7. Supernatural Elements
Elements of the supernatural are another critical component of a Shakespearean tragedy. They contribute significantly to the aura of awe, wonder, and, occasionally, dread. Typically, supernatural elements are used to advance the storyline and advance the storey. Hamlet’s encounter with the ghost is critical in igniting internal conflict. The ghost informs Hamlet that his father has been murdered by his uncle Claudius and charges him with avenging him. Similarly, in Macbeth, the witches play a pivotal role in the plot. These witches are responsible for Macbeth resorting to murder in order to rise to Scotland’s throne.
8. Absence of Poetic Justice

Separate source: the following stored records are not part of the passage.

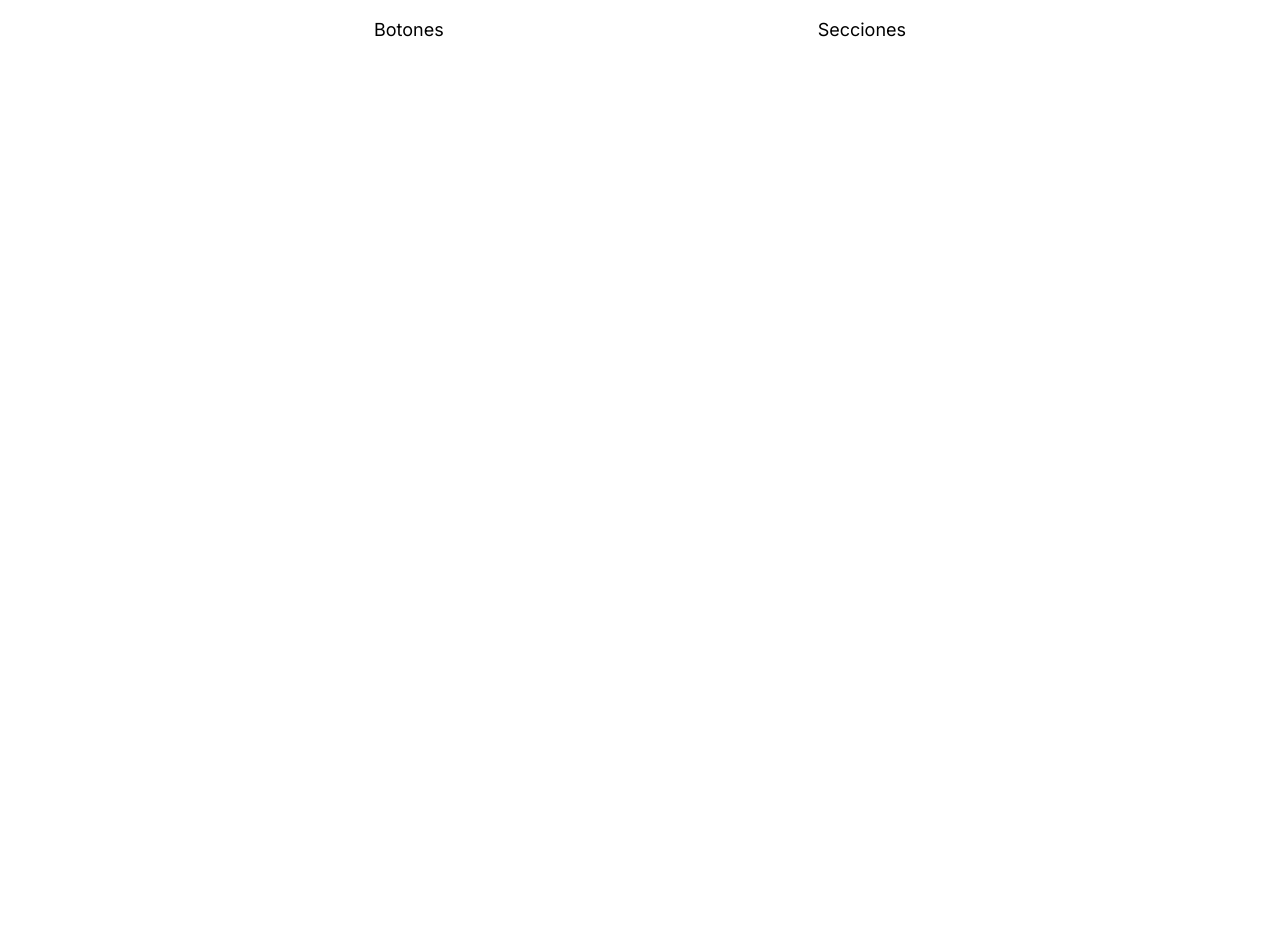
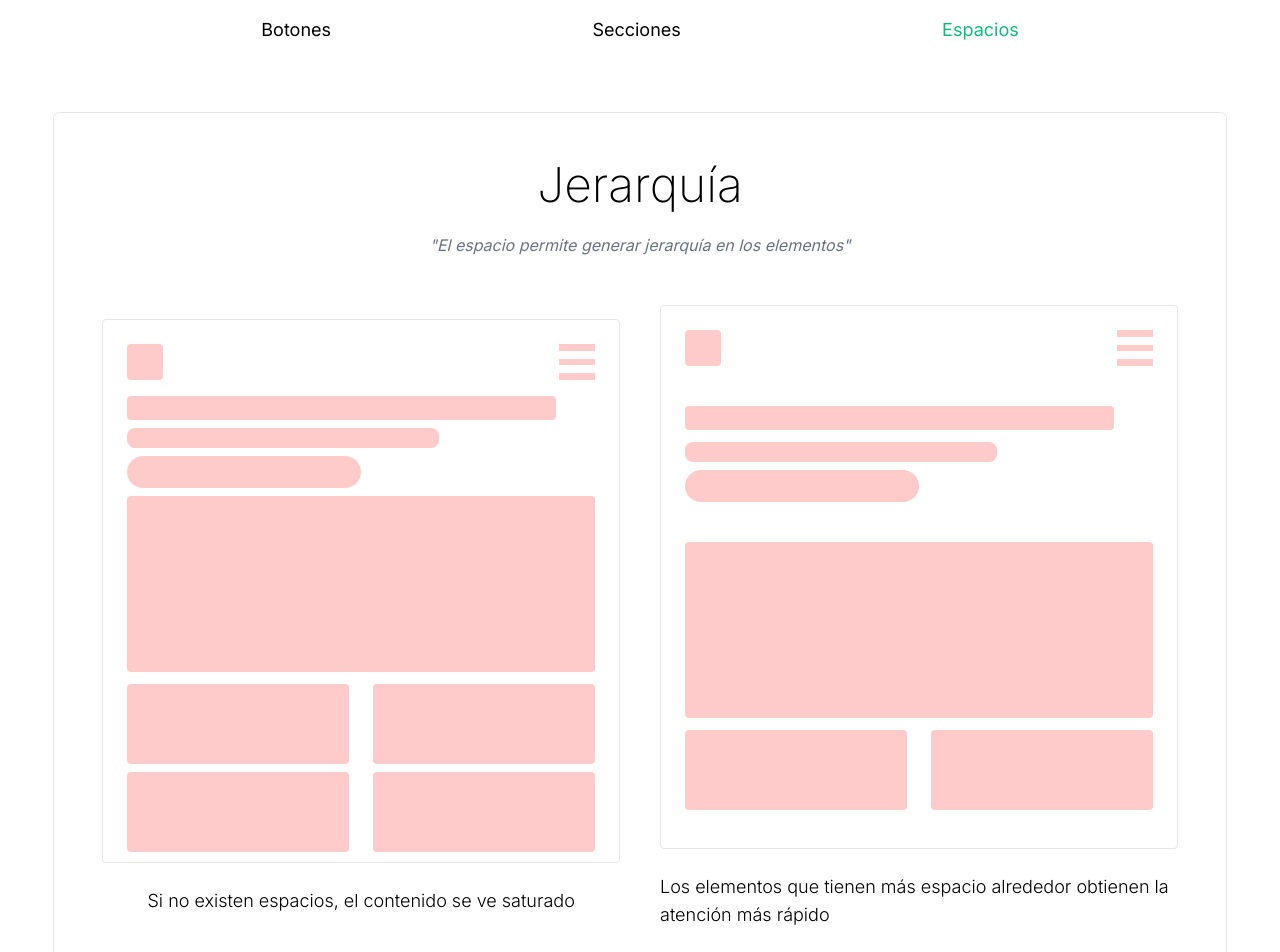
Before and after one commit to ponytojas/TFG-Samples, a Vue app: page /spaces in a window 1280 px wide. Before the commit this address had no page. Shown: the top 952 px of the page. Before the commit the page ends 800 px from the top, so only its background shows below. Built offline with nearby package versions, Linux system fonts and the light colour scheme.

Commit message:
✨  New "Space" view

```diff
--- a/src/App.vue
+++ b/src/App.vue
@@ -2,6 +2,7 @@
   <div id="nav" class="flex flex-row justify-evenly mt-4 w-full flex-wrap">
     <router-link class="text-lg" to="/buttons">Botones</router-link>
     <router-link class="text-lg" to="/sections">Secciones</router-link>
+    <router-link class="text-lg" to="/spaces">Espacios</router-link>
   </div>
   <router-view />
 </template>
--- a/src/router/index.js
+++ b/src/router/index.js
@@ -2,6 +2,7 @@ import { createWebHistory, createRouter } from "vue-router";
 import Home from "../views/Home.vue";
 import Buttons from "../views/Buttons.vue";
 import Sections from "../views/Sections.vue"
+import Spaces from "../views/Spaces.vue"
 
 const routes = [
   {
@@ -19,6 +20,11 @@ const routes = [
     name: "Sections",
     component: Sections,
   },
+  {
+    path: "/spaces",
+    name: "Spaces",
+    component: Spaces,
+  },
 ];
 
 const router = createRouter({
--- /dev/null
+++ b/src/views/Spaces.vue
@@ -0,0 +1,206 @@
+<template>
+  <div class="flex flex-col mt-5">
+    <div
+      class="z-20 self-center justify-center align-middle items-center w-11/12 2xl:w-6/12 my-12 py-12 px-12 card border-gray-200 border hover:border-0 rounded-md"
+    >
+      <p class="text-center text-5xl font-extralight">Jerarquía</p>
+      <div class="flex flex-row flex-wrap justify-evenly mt-6 mx-24">
+        <p class="text-justify text-gray-500 italic">
+          "El espacio permite generar jerarquía en los elementos"
+        </p>
+      </div>
+      <div class="flex flex-row flex-wrap justify-evenly mt-12">
+        <div
+          class="flex flex-col flex-1 content-center align-middle items-center justify-center mr-10"
+        >
+          <div
+            class="w-full mb-4 text-white rounded border card"
+            style="height: 34rem"
+          >
+            <div class="p-6">
+              <div class="flex flex-row justify-between">
+                <div class="flex flex-col h-9 w-9 rounded bg-red-200"></div>
+                <div class="flex flex-col h-9 w-9 bg-red-200 justify-evenly">
+                  <div class="flex flex-row w-full h-2 bg-white"></div>
+                  <div class="flex flex-row w-full h-2 bg-white"></div>
+                </div>
+              </div>
+              <div
+                class="flex flex-row mt-4 w-11/12 bg-red-200 h-6 rounded"
+              ></div>
+              <div
+                class="flex flex-row mt-2 w-8/12 bg-red-200 h-5 rounded-lg"
+              ></div>
+              <div
+                class="flex flex-row mt-2 w-6/12 bg-red-200 h-8 rounded-2xl"
+              ></div>
+              <div
+                class="flex flex-row mt-2 w-full bg-red-200 h-44 rounded"
+              ></div>
+              <div class="flex flex-row mt-3">
+                <div
+                  class="flex flex-col flex-1 mr-3 h-20 rounded bg-red-200"
+                ></div>
+                <div
+                  class="flex flex-col flex-1 ml-3 h-20 rounded bg-red-200"
+                ></div>
+              </div>
+              <div class="flex flex-row mt-2">
+                <div
+                  class="flex flex-col flex-1 mr-3 h-20 rounded bg-red-200"
+                ></div>
+                <div
+                  class="flex flex-col flex-1 ml-3 h-20 rounded bg-red-200"
+                ></div>
+              </div>
+            </div>
+          </div>
+          <p class="mt-2 text-lg font-light break-normal">
+            Si no existen espacios, el contenido se ve saturado
+          </p>
+        </div>
+        <div
+          class="flex flex-col flex-1 content-center align-middle items-center justify-center"
+        >
+          <div
+            class="w-full mb-4 text-white rounded border card"
+            style="height: 34rem"
+          >
+            <div class="p-6">
+              <div class="flex flex-row justify-between">
+                <div class="flex flex-col h-9 w-9 rounded bg-red-200"></div>
+                <div class="flex flex-col h-9 w-9 bg-red-200 justify-evenly">
+                  <div class="flex flex-row w-full h-2 bg-white"></div>
+                  <div class="flex flex-row w-full h-2 bg-white"></div>
+                </div>
+              </div>
+              <div
+                class="flex flex-row mt-10 w-11/12 bg-red-200 h-6 rounded"
+              ></div>
+              <div
+                class="flex flex-row mt-3 w-8/12 bg-red-200 h-5 rounded-lg"
+              ></div>
+              <div
+                class="flex flex-row mt-2 w-6/12 bg-red-200 h-8 rounded-2xl"
+              ></div>
+              <div
+                class="flex flex-row mt-10 w-full bg-red-200 h-44 rounded"
+              ></div>
+              <div class="flex flex-row mt-3">
+                <div
+                  class="flex flex-col flex-1 mr-3 h-20 rounded bg-red-200"
+                ></div>
+                <div
+                  class="flex flex-col flex-1 ml-3 h-20 rounded bg-red-200"
+                ></div>
+              </div>
+            </div>
+          </div>
+          <p class="mt-2 text-lg font-light break-normal">
+            Los elementos que tienen más espacio alrededor obtienen la atención
+            más rápido
+          </p>
+        </div>
+      </div>
+    </div>
+    <div
+      class="z-20 self-center justify-center align-middle items-center w-11/12 2xl:w-6/12 my-12 py-12 px-12 card border-gray-200 border hover:border-0 rounded-md"
+    >
+      <p class="text-center text-5xl font-extralight">Clarificar</p>
+      <div class="flex flex-row flex-wrap justify-evenly mt-6 mx-24">
+        <p class="text-justify text-gray-500 italic">
+          "Añadir espacios permite que el contenido sea más claro y fácil de
+          comprender"
+        </p>
+      </div>
+      <div class="flex flex-row flex-wrap justify-evenly mt-12">
+        <div
+          class="flex flex-col flex-1 content-center align-middle items-center justify-center mr-10"
+        >
+          <div
+            class="w-full mb-4 text-white rounded border card"
+            style="height: 48rem"
+          >
+            <div class="p-6">
+              <div v-for="index in 4" :key="index">
+                <div
+                  class="flex flex-row w-full bg-red-200 h-32 rounded-lg"
+                ></div>
+                <div class="flex flex-row">
+                  <div class="flex flex-col">
+                    <span class="material-icons text-red-200 text-5xl"
+                      >account_circle</span
+                    >
+                  </div>
+                  <div class="flex flex-col flex-1">
+                    <div
+                      class="flex flex-row w-10/12 ml-2 mt-4 bg-red-200 h-2 rounded-lg"
+                    ></div>
+                    <div
+                      class="flex flex-row w-7/12 ml-2 mt-2 bg-red-200 h-2 rounded-lg"
+                    ></div>
+                  </div>
+                </div>
+              </div>
+            </div>
+          </div>
+          <p class="mt-2 text-lg font-light break-normal">
+            Al no haber espacio entre elementos es complicado saber a que pertenece cada uno.
+          </p>
+        </div>
+        <div
+          class="flex flex-col flex-1 content-center align-middle items-center justify-center"
+        >
+          <div
+            class="w-full mb-4 text-white rounded border card"
+            style="height: 48rem"
+          >
+            <div class="p-6">
+              <div v-for="index in 4" :key="index">
+                <div
+                  class="flex flex-row w-full bg-red-200 h-28 rounded-lg"
+                  :class="index>1 ? 'mt-7' : 'mt-0'"
+                ></div>
+                <div class="flex flex-row">
+                  <div class="flex flex-col">
+                    <span class="material-icons text-red-200 text-5xl"
+                      >account_circle</span
+                    >
+                  </div>
+                  <div class="flex flex-col flex-1">
+                    <div
+                      class="flex flex-row w-10/12 ml-2 mt-4 bg-red-200 h-2 rounded-lg"
+                    ></div>
+                    <div
+                      class="flex flex-row w-7/12 ml-2 mt-2 bg-red-200 h-2 rounded-lg"
+                    ></div>
+                  </div>
+                </div>
+              </div>
+            </div>
+          </div>
+          <p class="mt-2 text-lg font-light break-normal">
+            Al estar separados, es fácil identificar cual pertenece a cada uno.
+          </p>
+        </div>
+      </div>
+    </div>
+  </div>
+</template>
+
+<script>
+export default {};
+</script>
+
+<style scoped>
+.btn-shadow {
+  transition: all 0.3s cubic-bezier(0.25, 0.8, 0.25, 1);
+}
+.card {
+  background-color: #fff;
+  transition: all 0.3s cubic-bezier(0.25, 0.8, 0.25, 1);
+}
+.card:hover {
+  box-shadow: 0 14px 28px rgba(0, 0, 0, 0.25), 0 10px 10px rgba(0, 0, 0, 0.22);
+}
+</style>
```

Poetic Justice is a term that refers to a situation in which good is rewarded and evil is punished; it refers to a situation in which everything works out properly and justly. Shakespeare’s tragedies are devoid of poetic justice; rather, these works contain merely a semblance of justice. Shakespeare recognised that outside of fiction, poetic justice is an uncommon occurrence. Good deeds frequently go unrecognised, whereas immoral individuals frequently enjoy life to the fullest. The concept of “do good and have good” was regarded as outmoded during Shakespeare’s lifetime, which is why his tragedies lack poetic justice. Together with evil, good is crushed. Along with Claudius, Hamlet perishes.
9. Comic Relief
Our final critical component is levity. When it came to composing tragedies, Shakespeare did not follow his classical forefathers. Neither the Greeks nor the Romans used comic relief. Shakespeare, on the other hand, desired to ease the reader’s tension and lighten the mood on occasion. The gravedigger scene in Hamlet, the drunken port scene in Macbeth, and the fool in King Lear are just a few instances of comedic relief sequences.